» WORK TO COMPLETE: If a line in the records below contains the word "html", copy it.
RECORD EXTRACTS START
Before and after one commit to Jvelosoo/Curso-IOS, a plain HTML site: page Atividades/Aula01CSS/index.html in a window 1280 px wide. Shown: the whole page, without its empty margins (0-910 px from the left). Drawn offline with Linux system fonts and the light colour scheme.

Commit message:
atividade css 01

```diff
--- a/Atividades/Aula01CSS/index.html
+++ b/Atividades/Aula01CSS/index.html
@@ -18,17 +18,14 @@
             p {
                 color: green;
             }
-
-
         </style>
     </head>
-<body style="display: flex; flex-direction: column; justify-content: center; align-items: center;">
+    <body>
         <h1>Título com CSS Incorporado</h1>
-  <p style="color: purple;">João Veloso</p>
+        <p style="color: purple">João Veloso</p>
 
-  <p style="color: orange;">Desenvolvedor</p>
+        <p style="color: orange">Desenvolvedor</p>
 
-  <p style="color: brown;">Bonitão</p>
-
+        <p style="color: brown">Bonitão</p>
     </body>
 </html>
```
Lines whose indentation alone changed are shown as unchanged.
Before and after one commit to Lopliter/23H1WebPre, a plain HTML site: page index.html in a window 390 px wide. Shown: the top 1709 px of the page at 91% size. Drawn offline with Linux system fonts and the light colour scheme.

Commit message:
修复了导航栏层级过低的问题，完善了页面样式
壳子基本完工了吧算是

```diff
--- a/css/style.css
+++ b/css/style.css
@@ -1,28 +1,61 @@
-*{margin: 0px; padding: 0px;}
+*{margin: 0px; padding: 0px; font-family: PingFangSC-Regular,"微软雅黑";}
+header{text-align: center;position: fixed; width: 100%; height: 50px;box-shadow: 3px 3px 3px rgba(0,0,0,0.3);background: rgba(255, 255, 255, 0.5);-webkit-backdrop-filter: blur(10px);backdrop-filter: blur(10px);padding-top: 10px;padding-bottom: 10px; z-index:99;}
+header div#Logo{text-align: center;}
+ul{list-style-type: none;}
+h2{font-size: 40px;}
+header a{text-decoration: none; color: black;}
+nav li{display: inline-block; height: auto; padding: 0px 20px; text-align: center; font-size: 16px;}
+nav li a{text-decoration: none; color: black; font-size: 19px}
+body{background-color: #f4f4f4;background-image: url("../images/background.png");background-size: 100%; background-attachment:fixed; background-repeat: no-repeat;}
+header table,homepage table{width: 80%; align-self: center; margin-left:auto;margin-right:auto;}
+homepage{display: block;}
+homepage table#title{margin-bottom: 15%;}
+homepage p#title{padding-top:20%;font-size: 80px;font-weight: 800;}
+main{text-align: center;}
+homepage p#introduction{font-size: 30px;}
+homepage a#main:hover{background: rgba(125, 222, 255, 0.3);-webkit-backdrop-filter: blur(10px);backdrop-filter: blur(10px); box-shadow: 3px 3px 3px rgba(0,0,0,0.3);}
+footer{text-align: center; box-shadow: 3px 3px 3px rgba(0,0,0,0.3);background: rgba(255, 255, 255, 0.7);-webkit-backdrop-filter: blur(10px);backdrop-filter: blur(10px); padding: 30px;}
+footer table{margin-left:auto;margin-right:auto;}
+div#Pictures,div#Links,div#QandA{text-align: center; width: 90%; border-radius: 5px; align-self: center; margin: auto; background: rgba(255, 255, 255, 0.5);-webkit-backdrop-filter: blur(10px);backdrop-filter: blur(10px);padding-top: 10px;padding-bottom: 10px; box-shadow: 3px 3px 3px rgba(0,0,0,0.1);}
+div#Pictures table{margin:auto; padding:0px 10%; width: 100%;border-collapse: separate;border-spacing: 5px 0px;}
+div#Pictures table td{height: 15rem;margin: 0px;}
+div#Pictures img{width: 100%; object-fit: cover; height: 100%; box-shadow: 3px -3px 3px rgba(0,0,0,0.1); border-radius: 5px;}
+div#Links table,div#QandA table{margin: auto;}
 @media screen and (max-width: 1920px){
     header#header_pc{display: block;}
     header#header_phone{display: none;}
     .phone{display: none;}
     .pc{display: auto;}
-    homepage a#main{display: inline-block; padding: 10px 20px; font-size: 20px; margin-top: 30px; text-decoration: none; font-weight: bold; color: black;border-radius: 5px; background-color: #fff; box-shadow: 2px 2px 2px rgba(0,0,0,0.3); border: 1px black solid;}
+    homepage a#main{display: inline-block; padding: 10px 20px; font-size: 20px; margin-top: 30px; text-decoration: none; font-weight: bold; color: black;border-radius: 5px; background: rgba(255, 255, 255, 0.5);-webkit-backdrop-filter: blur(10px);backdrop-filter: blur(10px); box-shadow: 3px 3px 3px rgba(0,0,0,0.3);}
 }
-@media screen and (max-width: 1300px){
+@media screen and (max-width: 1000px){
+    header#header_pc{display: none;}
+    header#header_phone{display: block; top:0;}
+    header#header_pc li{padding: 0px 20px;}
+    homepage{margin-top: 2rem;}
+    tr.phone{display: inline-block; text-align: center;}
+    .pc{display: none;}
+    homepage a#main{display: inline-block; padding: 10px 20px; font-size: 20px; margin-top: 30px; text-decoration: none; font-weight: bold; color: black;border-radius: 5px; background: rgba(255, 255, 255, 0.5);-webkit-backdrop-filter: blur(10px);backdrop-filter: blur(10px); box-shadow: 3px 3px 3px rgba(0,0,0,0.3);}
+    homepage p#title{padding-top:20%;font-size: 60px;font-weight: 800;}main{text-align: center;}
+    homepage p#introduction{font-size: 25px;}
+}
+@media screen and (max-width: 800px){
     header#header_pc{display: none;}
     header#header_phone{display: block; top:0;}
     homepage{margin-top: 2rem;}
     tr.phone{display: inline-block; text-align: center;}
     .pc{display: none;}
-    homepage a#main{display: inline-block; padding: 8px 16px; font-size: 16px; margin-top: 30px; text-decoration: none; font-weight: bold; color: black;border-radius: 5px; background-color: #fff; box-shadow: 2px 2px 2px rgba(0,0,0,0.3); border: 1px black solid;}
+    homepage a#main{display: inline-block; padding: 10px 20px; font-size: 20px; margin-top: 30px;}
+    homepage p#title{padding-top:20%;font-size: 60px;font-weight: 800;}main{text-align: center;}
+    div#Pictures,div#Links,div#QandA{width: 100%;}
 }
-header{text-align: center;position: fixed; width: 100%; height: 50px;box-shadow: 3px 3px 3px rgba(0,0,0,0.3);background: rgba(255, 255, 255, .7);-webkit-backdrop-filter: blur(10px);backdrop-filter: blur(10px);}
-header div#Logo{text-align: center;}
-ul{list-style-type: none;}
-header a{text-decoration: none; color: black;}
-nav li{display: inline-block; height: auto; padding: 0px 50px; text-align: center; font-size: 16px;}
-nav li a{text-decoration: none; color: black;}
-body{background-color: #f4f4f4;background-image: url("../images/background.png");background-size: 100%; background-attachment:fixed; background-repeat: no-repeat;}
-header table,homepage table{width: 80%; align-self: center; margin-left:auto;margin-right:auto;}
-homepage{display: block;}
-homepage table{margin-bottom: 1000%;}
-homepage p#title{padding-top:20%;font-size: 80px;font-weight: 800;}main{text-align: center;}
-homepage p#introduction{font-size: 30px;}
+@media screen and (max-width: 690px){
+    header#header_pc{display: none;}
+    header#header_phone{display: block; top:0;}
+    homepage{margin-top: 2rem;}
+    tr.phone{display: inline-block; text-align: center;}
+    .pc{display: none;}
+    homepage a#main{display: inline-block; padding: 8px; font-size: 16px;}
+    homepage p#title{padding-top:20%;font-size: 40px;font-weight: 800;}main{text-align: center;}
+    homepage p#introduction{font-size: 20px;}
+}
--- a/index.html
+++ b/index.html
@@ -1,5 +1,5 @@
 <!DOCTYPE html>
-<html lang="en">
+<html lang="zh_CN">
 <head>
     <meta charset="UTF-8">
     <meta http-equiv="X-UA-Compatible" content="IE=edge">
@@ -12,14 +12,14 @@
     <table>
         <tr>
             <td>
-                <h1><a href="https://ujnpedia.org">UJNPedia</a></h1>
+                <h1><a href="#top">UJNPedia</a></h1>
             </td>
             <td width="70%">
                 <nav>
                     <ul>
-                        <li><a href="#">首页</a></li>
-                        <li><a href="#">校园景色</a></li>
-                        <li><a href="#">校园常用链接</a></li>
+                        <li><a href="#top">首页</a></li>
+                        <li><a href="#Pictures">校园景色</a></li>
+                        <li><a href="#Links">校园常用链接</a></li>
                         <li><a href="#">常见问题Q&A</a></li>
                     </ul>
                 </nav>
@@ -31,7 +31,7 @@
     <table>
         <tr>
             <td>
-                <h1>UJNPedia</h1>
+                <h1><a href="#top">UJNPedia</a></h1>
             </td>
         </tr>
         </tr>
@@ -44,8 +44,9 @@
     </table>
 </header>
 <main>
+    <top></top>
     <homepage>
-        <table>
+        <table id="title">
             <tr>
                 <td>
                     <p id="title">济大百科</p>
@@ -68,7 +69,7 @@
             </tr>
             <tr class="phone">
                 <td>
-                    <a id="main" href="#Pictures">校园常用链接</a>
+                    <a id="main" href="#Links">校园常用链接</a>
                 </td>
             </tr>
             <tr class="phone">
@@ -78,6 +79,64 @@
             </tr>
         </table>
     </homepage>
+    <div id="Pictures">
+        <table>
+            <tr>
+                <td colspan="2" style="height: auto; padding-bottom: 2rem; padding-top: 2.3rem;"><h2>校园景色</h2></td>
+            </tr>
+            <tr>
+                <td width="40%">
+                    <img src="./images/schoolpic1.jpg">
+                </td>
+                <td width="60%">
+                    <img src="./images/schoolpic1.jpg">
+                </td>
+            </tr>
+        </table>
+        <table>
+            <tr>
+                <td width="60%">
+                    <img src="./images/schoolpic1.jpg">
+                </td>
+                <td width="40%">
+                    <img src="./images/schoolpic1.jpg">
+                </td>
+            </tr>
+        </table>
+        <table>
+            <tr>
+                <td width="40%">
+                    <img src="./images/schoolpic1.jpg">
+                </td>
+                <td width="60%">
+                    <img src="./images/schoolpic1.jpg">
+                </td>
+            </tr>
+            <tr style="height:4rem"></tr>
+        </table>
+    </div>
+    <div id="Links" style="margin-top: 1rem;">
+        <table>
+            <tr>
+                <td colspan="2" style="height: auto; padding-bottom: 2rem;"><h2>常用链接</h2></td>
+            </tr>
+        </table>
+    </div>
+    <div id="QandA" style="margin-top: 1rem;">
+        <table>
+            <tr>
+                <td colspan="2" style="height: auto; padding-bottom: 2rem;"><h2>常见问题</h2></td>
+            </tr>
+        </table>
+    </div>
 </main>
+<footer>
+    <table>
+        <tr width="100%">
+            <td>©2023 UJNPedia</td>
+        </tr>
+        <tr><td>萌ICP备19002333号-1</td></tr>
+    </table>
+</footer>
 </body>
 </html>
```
RECORD EXTRACTS END
» SOLUTION TO THE PROBLEM:
Before and after one commit to Jvelosoo/Curso-IOS, a plain HTML site: page Atividades/Aula01CSS/index.html in a window 1280 px wide. Shown: the whole page, without its empty margins (0-910 px from the left). Drawn offline with Linux system fonts and the light colour scheme.
--- a/Atividades/Aula01CSS/index.html
+++ b/Atividades/Aula01CSS/index.html
 </html>
Before and after one commit to Lopliter/23H1WebPre, a plain HTML site: page index.html in a window 390 px wide. Shown: the top 1709 px of the page at 91% size. Drawn offline with Linux system fonts and the light colour scheme.
--- a/index.html
+++ b/index.html
 <!DOCTYPE html>
-<html lang="en">
+<html lang="zh_CN">
 </html>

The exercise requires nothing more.